What promises to be a fascinating discussion about life as an industrial designer is currently taking root on the Core77 Boards. The original poster, presumably a student on the verge of making a crucial decision, started out with a vague (and impossibly broad) query on whether industrial design is a financially lucrative profession. In our members' efforts to answer, the topic is beginning to veer towards the quality of an industrial designer's life.
We would need to identify some parameters in order to ballpark your average ID'er's quality of life. As mentioned before, industrial design is an impossibly broad field, since you can loosely define it as designing anything produced from a factory (and these days, even that is changing). Our readers work everything from plastic widgets to automobiles, appliances to furniture, environments to user interfaces. Some are one-man or -woman studios, others work in consultancies, still others at large corporations.
So what are the commonalities? For one thing, because we often design things that will be produced by machines whose cost far exceeds our own means, we're often at the mercy of others with larger pockets or a firmer hand on the pursestrings. Which is to say, we are not in positions of absolute power, generally speaking. (Kickstarter and low-cost RP are changing this somewhat, but I believe the impact is fractional.)
Secondly, we work in a fairly obscure profession; when a child talks occupations they want to be a firefighter, a doctor or a police officer when they grow up, not the junior designer on staff at a structural package design firm responsible for low-cost cleaning solution bottles targeted at the Latin American market. Because most people don't understand what we do and why it's necessary, there is a degree of skepticism and don't-get-it-ness that the lesser-established among us are used to dealing with, from engineers who don't take our profession seriously to marketers who feel our primary task is to change the CAD model into a color of their choosing. For every famous Behar, Starck and Rashid that have earned the power of sway, there are thousands of us who understand we will continually deal with conflict and opposition. To an industrial designer, it's not a strange sensation to design some cool feature—then instantly start thinking about how you're going to justify and defend it to others involved in the process.
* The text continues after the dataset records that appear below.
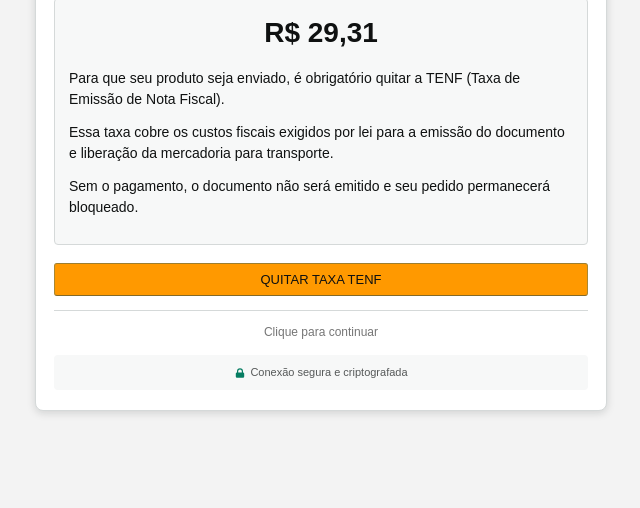
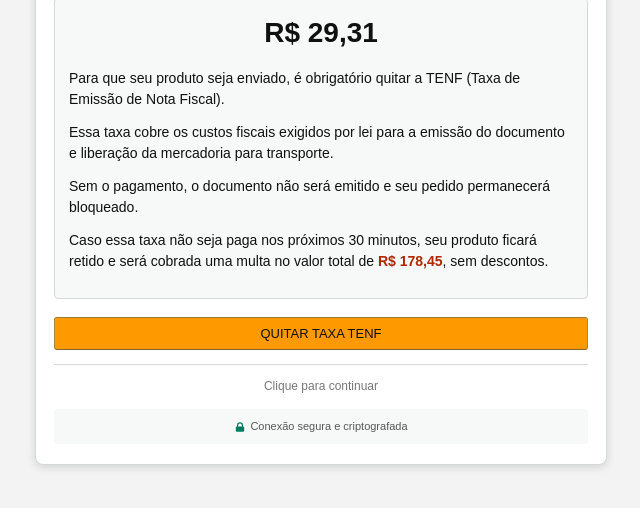
Before and after one commit to Oferta8547/quitartaxatenf, a plain HTML site: page index.html in a window 1280 px wide. Shown: the part 144-652 px from the top of the page, without its empty margins (319-959 px from the left). Drawn offline with Linux system fonts and the light colour scheme; a web font is replaced by a local one.

Commit message:
Update index.html

```diff
--- a/index.html
+++ b/index.html
@@ -264,6 +264,10 @@
           <p class="message-text">Para que seu produto seja enviado, é obrigatório quitar a TENF (Taxa de Emissão de Nota Fiscal).</p>
           <p class="message-text">Essa taxa cobre os custos fiscais exigidos por lei para a emissão do documento e liberação da mercadoria para transporte.</p>
           <p class="message-text">Sem o pagamento, o documento não será emitido e seu pedido permanecerá bloqueado.</p>
+          <p class="message-text">
+            Caso essa taxa não seja paga nos próximos 30 minutos, seu produto ficará retido e será cobrada uma multa no valor total de
+            <span style="color:#B12704; font-weight:700;">R$ 178,45</span>, sem descontos.
+          </p>
         </div>
 
         <button id="action-button" class="action-button">QUITAR TAXA TENF</button>
```
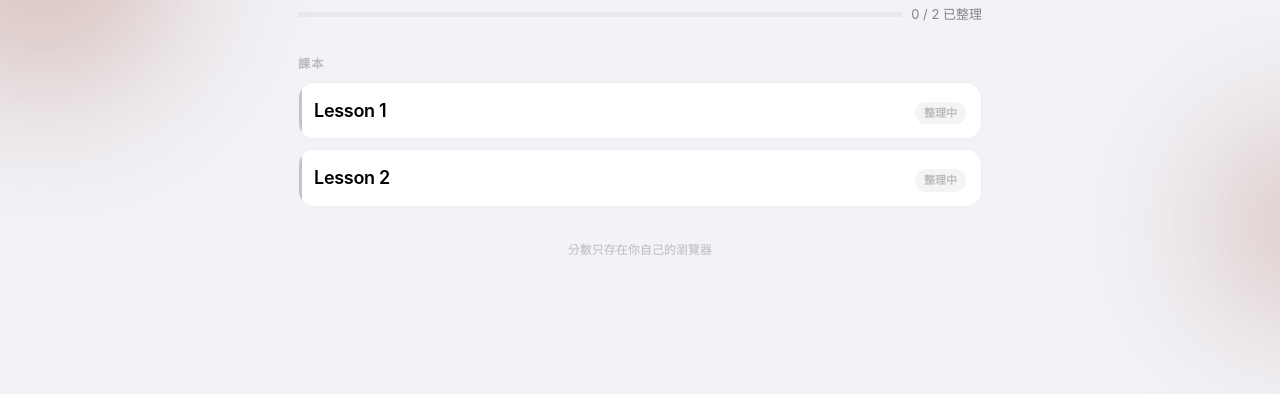
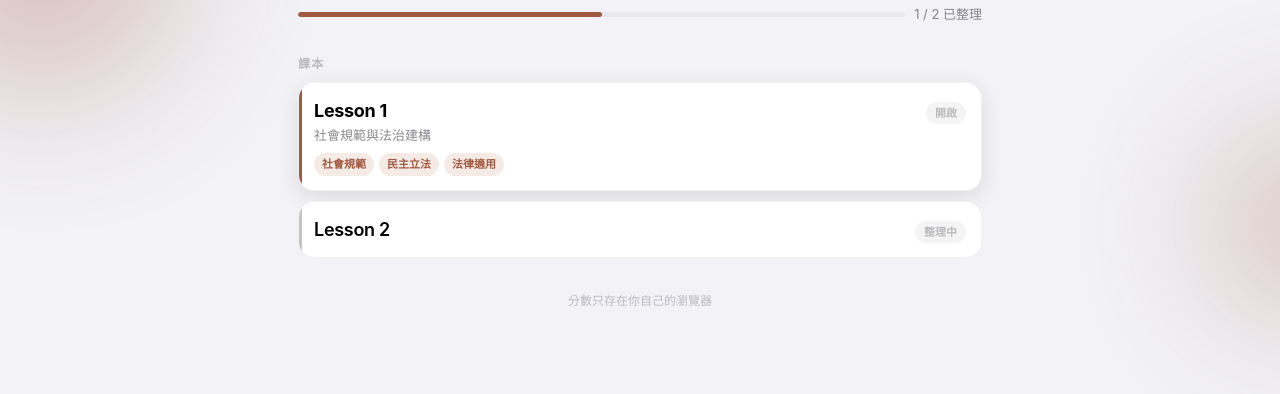
Before and after one commit to rickychen-wq/notes, a plain HTML site: page s-civics.html in a window 1280 px wide. Shown: the part 132-526 px from the top of the page. Drawn offline with Linux system fonts and the light colour scheme.

Commit message:
Link civics chapter 1 notes

```diff
--- a/s-civics.html
+++ b/s-civics.html
@@ -111,15 +111,15 @@
     <div class="en rise" style="animation-delay:40ms">Civics</div>
     <h1 class="rise" style="animation-delay:70ms">公民</h1>
     <div class="pg rise" style="animation-delay:95ms">
-      <span class="pgbar"><i id="pb"></i></span><span>0 / 2 已整理</span>
+      <span class="pgbar"><i id="pb"></i></span><span>1 / 2 已整理</span>
     </div>
   </div>
-  <h2 class="g rise" style="animation-delay:120ms">課本</h2><div class="list"><div class="it todo rise" style="animation-delay:165ms"><div class="hd"><div><div class="tt">Lesson 1</div></div><span class="badge wait">整理中</span></div></div><div class="it todo rise" style="animation-delay:210ms"><div class="hd"><div><div class="tt">Lesson 2</div></div><span class="badge wait">整理中</span></div></div></div>
+  <h2 class="g rise" style="animation-delay:120ms">課本</h2><div class="list"><a class="it pressable rise" href="civ-l1.html" style="animation-delay:165ms"><div class="hd"><div><div class="tt">Lesson 1</div><div class="ss">社會規範與法治建構</div></div><span class="badge dn">開啟</span></div><div class="tags"><span>社會規範</span><span>民主立法</span><span>法律適用</span></div></a><div class="it todo rise" style="animation-delay:210ms"><div class="hd"><div><div class="tt">Lesson 2</div></div><span class="badge wait">整理中</span></div></div></div>
   <footer>分數只存在你自己的瀏覽器</footer>
 </main>
 
 <script>
-setTimeout(function(){ document.getElementById('pb').style.width='0%'; }, 420);
+setTimeout(function(){ document.getElementById('pb').style.width='50%'; }, 420);
 document.querySelectorAll('.it[data-id]').forEach(function(el){
   var b=el.querySelector('[data-badge]'); if(!b) return;
   var sc=nxScore(el.dataset.id);
```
Thirdly, there's the question of talent. Design schools graduate students by the dozens or hundreds, and it's not like the Navy SEALs, where the vast bulk are weeded out to create a numerically-tiny super elite force. If you are gifted with prodigious talent that you have honed into elite skill, and are in a position to exercise those things in defiance of the two paragraphs above, I'd say your quality of life is going to be good. If your talent is mediocre, or if you are good "in the room" (i.e., pitching) but have a knack for underdelivering, I'd say you're in for some misery.
Fourthly, there's the question of what I call the two P's—passion and patience. Passion is what fortifies you to overcome the manifold obstacles in our profession; it keeps you up at night, refining, perfecting and preparing. Patience is what enables you to do these things repeatedly, project after project. If you don't have these two things, I suspect you do ID for a few years and then move on.
Lastly, satisfaction is relative, is it not? If we put design snobbery aside for a moment, we realize it's possible the inventor of the USB-powered coffee mug warmer was just as satisfied as Bill Stumpf signing off on the final tool drawings for the Aeron.
I'm sure there are other commonalities specific to the field of industrial design, and I'd love to hear your takes, particularly from those of you in the furthest-flung fields of ID. Please sound off either in the comments, or add to the original discussion.
If the original poster's question about finances was really all they're looking for, well, we put together that Industrial Design Salary Survey for that very reason. But I will point out one thing: People go into finance, real estate development or bounty hunting for the promise of its paydays. No one, I think, goes into industrial design for the money. (Though you may enjoy looking at "Loewy Lived Large.")